Three members of the St. Lawrence University faculty have been selected for the Spring 2016 cohort of Digital Initiatives Faculty Fellowships, a program designed to advance the use of digital tools and approaches in classroom settings.

The faculty fellows include Elun Gabriel, associate professor of history, and Dorothy Limouze, Flint Professor of art and art history, while Jennifer Thomas, assistant professor of performance and communication arts, continues her fellowship as a Senior Fellow.

“The courses proposed by these faculty members exemplify the program’s core values of innovative pedagogy, interdisciplinary research, and integrative learning,” said Leila Walker, (former) assistant director of the Crossing Boundaries Mellon Humanities grant. “We are excited to develop digital components for these courses in a collaborative environment, and we expect that the resulting projects will be models for ongoing engagement with the digital humanities at St. Lawrence University.”

The Digital Initiatives Faculty Fellowship Program represents a partnership between the Crossing Boundaries Mellon Humanities grant and Libraries and Information Technology, including individuals from Digital Initiatives, the GIS program and Educational Technologies.

The program is designed as a way for faculty to experiment with digital tools such as interactive timelines, GIS web-based mapping and data visualizations without feeling like they had to possess individual expertise in these areas. Fellows will meet regularly as a cohort and individually with the appropriate digital partners to develop their projects over the course of the semester.

The Crossing Boundaries initiative was made possible by a $700,000, five-year grant from the Andrew W. Mellon Foundation beginning in Fall 2012. Focusing on the humanities at St. Lawrence University, stakeholders associated with the grant are working to transform learning in three important ways:

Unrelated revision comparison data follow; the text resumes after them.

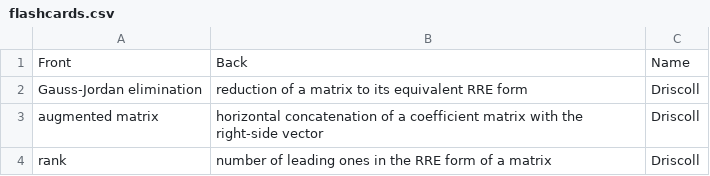
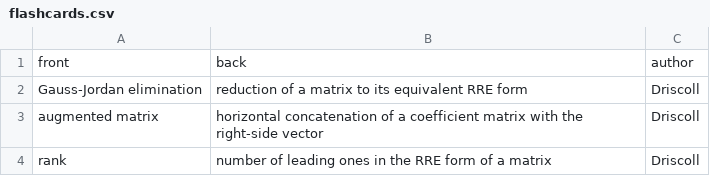
Before and after one commit to tobydriscoll/udmath351, a CSV file: flashcards/flashcards.csv, drawn as a sheet.

```diff
--- a/flashcards/flashcards.csv
+++ b/flashcards/flashcards.csv
@@ -1,2 +1,2 @@
-Front,Back,Name
+front,back,author
 "Gauss-Jordan elimination","reduction of a matrix to its equivalent RRE form",Driscoll
```
Also changed, not shown: 3 other files.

  1. Integration in teaching and learning;
  2. Advancement of multi-modal literacy (making use of the many tools of the humanities—both analog and digital);
  3. Increasingly rigorous experiential and/or off-campus learning.

“Now in its fourth semester, the Digital Initiatives Faculty Fellowships program has included includes faculty colleagues from a wide range of disciplines and with a similarly diverse range of technical skills,” said Judith DeGroat, director of the Crossing Boundaries Mellon Humanities Grant. “This semester’s participants, from the arts and humanities, allow us to focus on a core element of the grant: revitalizing the humanities on campus.”

This semester’s faculty fellows have a range of interests, including a seminar on the history of genocide in the modern world that will use digital tools to examine the development of genocides in time and space, a senior seminar on art museums that will use the Brush Gallery collections to engage students in virtual exhibitions, and a theatre production course that will engage the public in the theatrical experience beyond the performance.

For more information on individual fellows, visit

“This group represents a wide spectrum of perspectives and methodologies,” said Eric Williams-Bergen, director of Digital Initiatives. “In order to support increasingly ambitious digital projects with varied goals, we need to keep refining our models of support and collaboration. The Digital Initiatives Faculty Fellowship Program is a major part of that effort.”  

Partnerships established this spring will continue into the fall 2016 semester. Fellows will also work with Walker to create a shared digital portfolio in order to promote a culture of pedagogical exchange and collaboration.

For more information about the fellowship program or to apply, visit